Directions: Where a line below includes the word "fill", copy that line.

Input data:
BEGIN

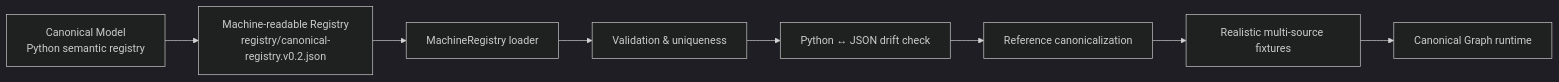
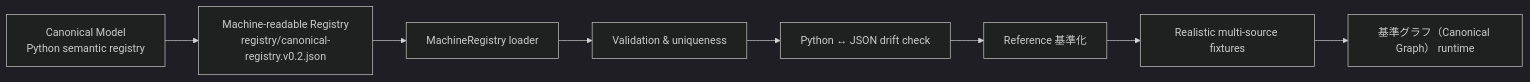
The third of 6 diagrams in README.ja.md (miumigy/scm-ontology), drawn with Mermaid (dark theme) before and after one commit. The commit also changed other lines of this file and 1 other file, not shown here.

Commit message:
docs: improve Japanese terminology for canonical concepts

````diff
--- a/README.ja.md
+++ b/README.ja.md
@@ -138,10 +138,10 @@
 ```mermaid
 flowchart LR
     MODEL[Canonical Model\nPython semantic registry] --> REG[Machine-readable Registry\nregistry/canonical-registry.v0.2.json]
     REG --> LOAD[MachineRegistry loader]
     LOAD --> VALIDATE[Validation & uniqueness]
     VALIDATE --> DRIFT[Python ↔ JSON drift check]
-    DRIFT --> MAP[Reference canonicalization]
+    DRIFT --> MAP[Reference 基準化]
     MAP --> FIX[Realistic multi-source fixtures]
-    FIX --> GRAPH[Canonical Graph runtime]
+    FIX --> GRAPH[基準グラフ（Canonical Graph） runtime]
 ```
````
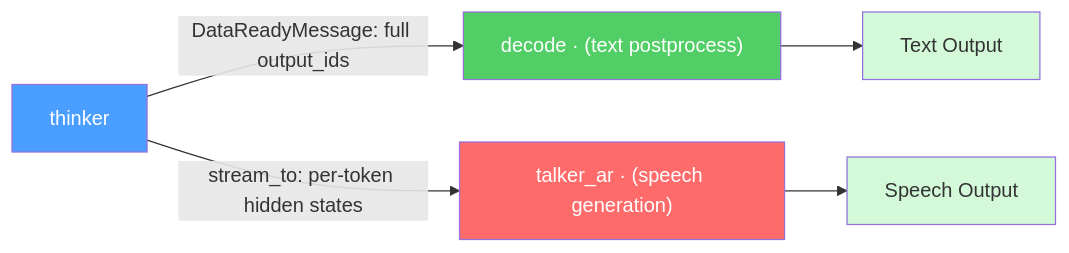
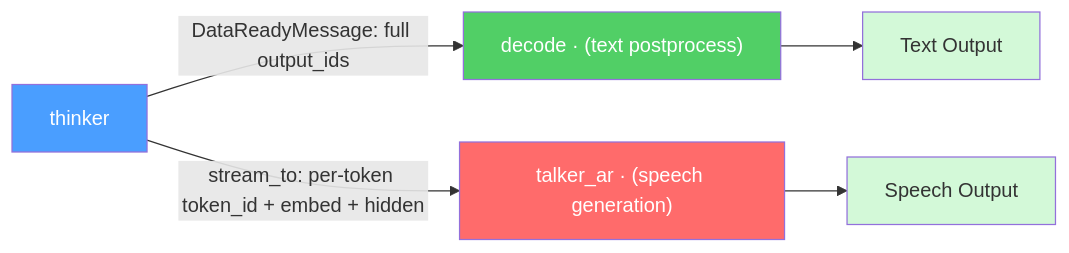
One commit to zhaochenyang20/Awesome-ML-SYS-Tutorial changed diagram 16 of 22 in sglang/sglang-omni/README.md. Above: the diagram before and after it, drawn with Mermaid. The commit also changed other lines of this file and 2 other files, not shown here.

````diff
--- a/sglang/sglang-omni/README.md
+++ b/sglang/sglang-omni/README.md
@@ -779,16 +777,16 @@
 ```mermaid
 graph LR
     Th["thinker"]
 
     Th --> |"DataReadyMessage: full output_ids"| Dec["decode · (text postprocess)"]
-    Th --> |"stream_to: per-token hidden states"| Tk["talker_ar · (speech generation)"]
+    Th --> |"stream_to: per-token token_id + embed + hidden"| Tk["talker_ar · (speech generation)"]
 
     Dec --> TextOut["Text Output"]
     Tk --> SpeechOut["Speech Output"]
 
     style Th fill:#4a9eff,color:#fff
     style Dec fill:#51cf66,color:#fff
     style Tk fill:#ff6b6b,color:#fff
     style TextOut fill:#d3f9d8,color:#333
     style SpeechOut fill:#d3f9d8,color:#333
 ```
````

END

Result for this task:
     style Th fill:#4a9eff,color:#fff
     style Dec fill:#51cf66,color:#fff
     style Tk fill:#ff6b6b,color:#fff
     style TextOut fill:#d3f9d8,color:#333
     style SpeechOut fill:#d3f9d8,color:#333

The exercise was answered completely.